These compounds based on peppermint and cinnamon kill infection (bacterial biofilm) while helping the wound to heal according to a July 8, 2015 news item on ScienceDaily,
Infectious colonies of bacteria called biofilms that develop on chronic wounds and medical devices can cause serious health problems and are tough to treat. But now scientists have found a way to package antimicrobial compounds from peppermint and cinnamon in tiny capsules that can both kill biofilms and actively promote healing. The researchers say the new material could be used as a topical antibacterial treatment and disinfectant.
A July 8, 2015 American Chemical Society news release on EurekAlert, which originated the news item, provides more detail,
Many bacteria clump together in sticky plaques in a way that makes them difficult to eliminate with traditional antibiotics. Doctors sometimes recommend cutting out infected tissues. This approach is costly, however, and because it’s invasive, many patients opt out of treatment altogether. Essential oils and other natural compounds have emerged recently as alternative substances that can get rid of pathogenic bacteria, but researchers have had a hard time translating their antibacterial activity into treatments. Vincent M. Rotello and colleagues wanted to address this challenge.
The researchers packaged peppermint oil and cinnamaldehyde, the compound in cinnamon responsible for its flavor and aroma, into silica nanoparticles. The microcapsule treatment was effective against four different types of bacteria, including one antibiotic-resistant strain. It also promoted the growth of fibroblasts, a cell type that is important in wound healing.
Here’s a link to and a citation for the paper,
Nanoparticle-Stabilized Capsules for the Treatment of Bacterial Biofilms by Bradley Duncan, Xiaoning Li, Ryan F. Landis, Sung Tae Kim, Akash Gupta, Li-Sheng Wang, Rajesh Ramanathan, Rui Tang, Jeffrey A. Boerth, and Vincent M. Rotello. ACS Nano, Article ASAP

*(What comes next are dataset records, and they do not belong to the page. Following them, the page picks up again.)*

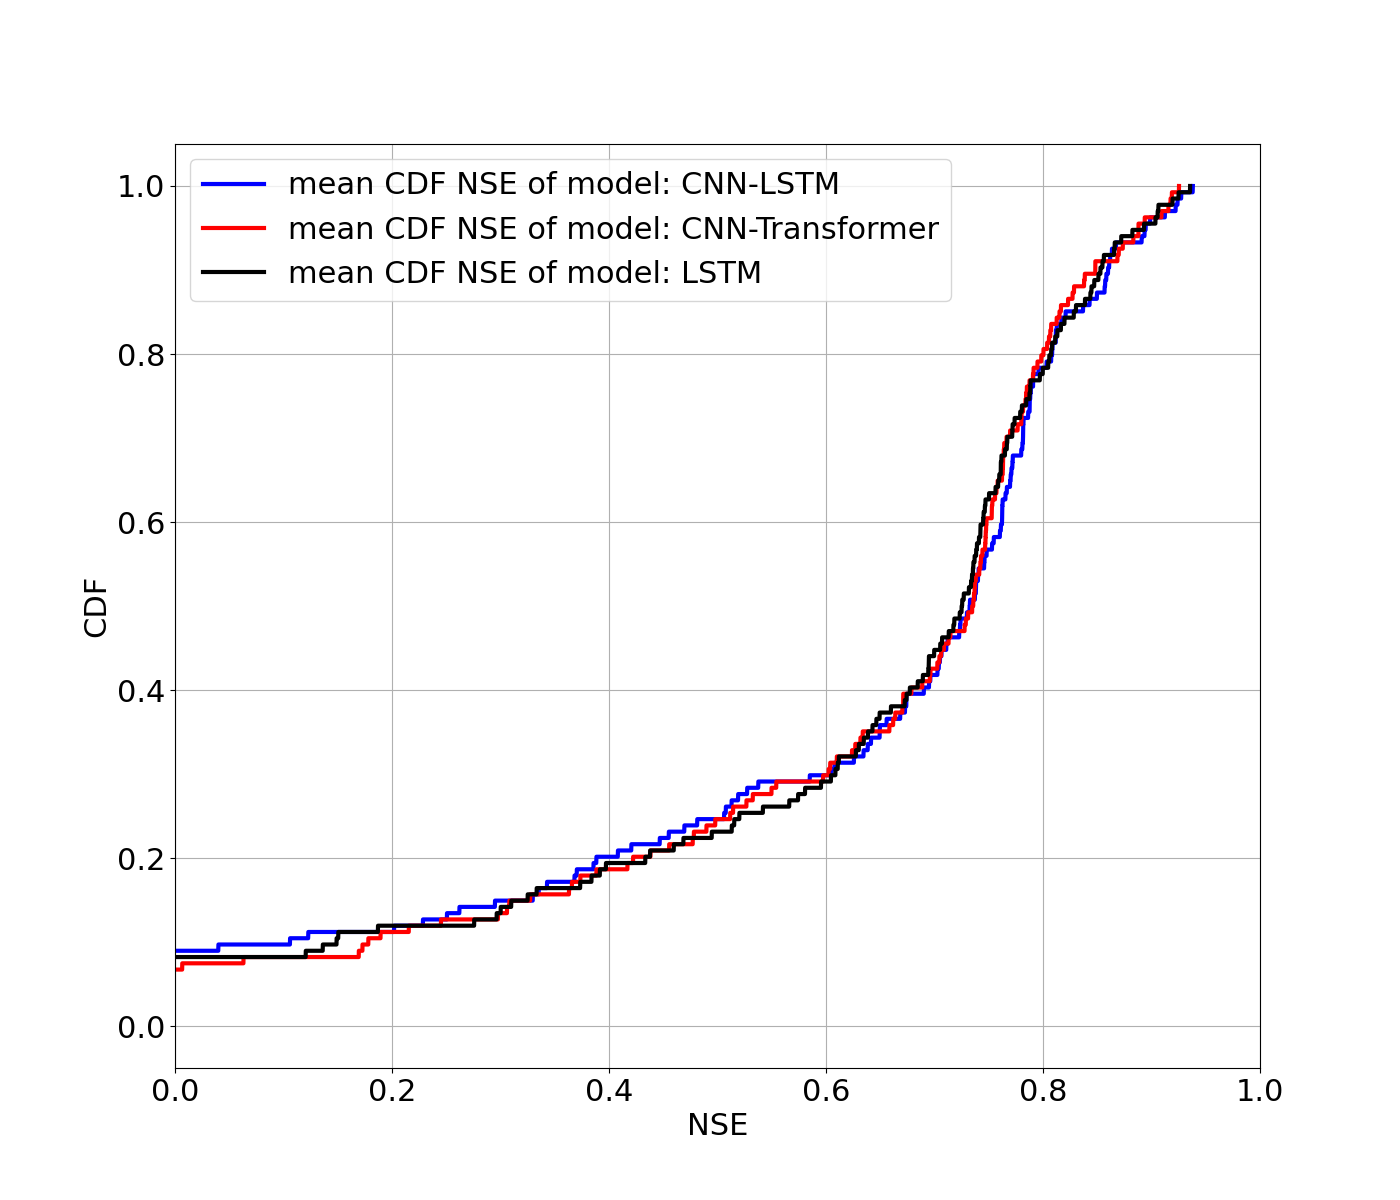
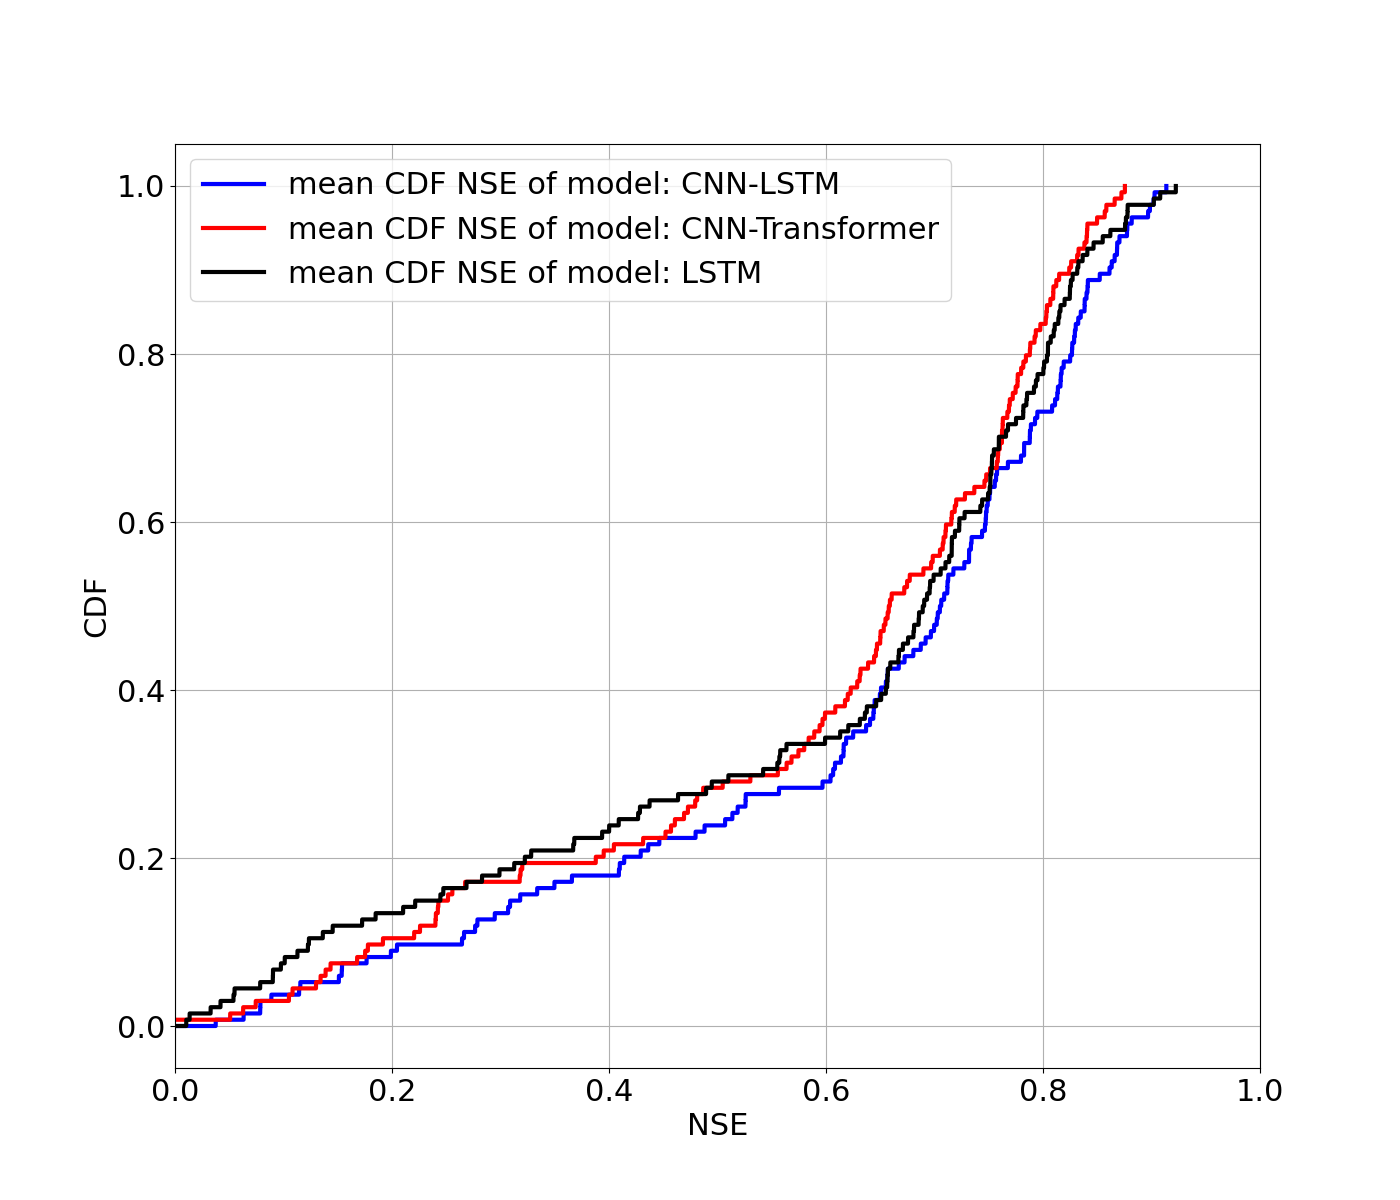
adding plot for test

Changed region(s): [[0.1229, 0.1542, 0.86, 0.8633]]

diff --git a/src/create_CDF_NSE_comparison_plot_from_slurm_output.py b/src/create_CDF_NSE_comparison_plot_from_slurm_output.py
@@ -23,7 +23,7 @@ KEYS_FROM_PARAMS_DICT = ["batch_size",
 
 COLORS_LIST = ["blue", "red", "black", "orange"]
 
-LIST_ALLOWED_NUMBER_OF_BASINS = [135, 134]
+LIST_ALLOWED_NUMBER_OF_BASINS = [135]
 
 
 def create_dict_basin_id_to_NSE_frederik_code(logs_filename):
@@ -164,8 +164,9 @@ def plot_NSE_CDF_graphs_my_code(ablation_study=False):
     if ablation_study:
         input_file_names = ["slurm-19089603.out", "slurm-19100407.out", "slurm-19185354.out", "slurm-19128144.out"]
     else:
-        input_file_names = ["slurm-17775252.out", "slurm-17782018.out", "slurm-17828539.out", "slurm-17832148.out",
-                            "slurm-17837642.out", "slurm-18941386.out", "slurm-19158233.out"]
+        # input_file_names = ["slurm-17775252.out", "slurm-17782018.out", "slurm-17828539.out", "slurm-17832148.out",
+        #                     "slurm-17837642.out", "slurm-18941386.out", "slurm-19158233.out"]
+        input_file_names = ["slurm-19178982.out", "slurm-19173334.out", "slurm-19170388.out"]
     input_file_paths = [Path(f"../slurm_output_files/slurm_files_ensemble_comparison/{file_name}").resolve() for
                         file_name in input_file_names]
     dict_all_runs_from_all_files, dict_avg_runs_from_all_files = calc_dicts_from_all_runs_and_all_files(
@@ -292,4 +293,4 @@ if __name__ == "__main__":
     #     for j in range(res.shape[1]):
     #         print("{0:0.2f}".format(res[i, j]), end=" ")
     #     print()
-    main(ablation_study=True)
+    main(ablation_study=False)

DOI: 10.1021/acsnano.5b01696 Publication Date (Web): June 17, 2015
Copyright © 2015 American Chemical Society
This paper is behind a paywall.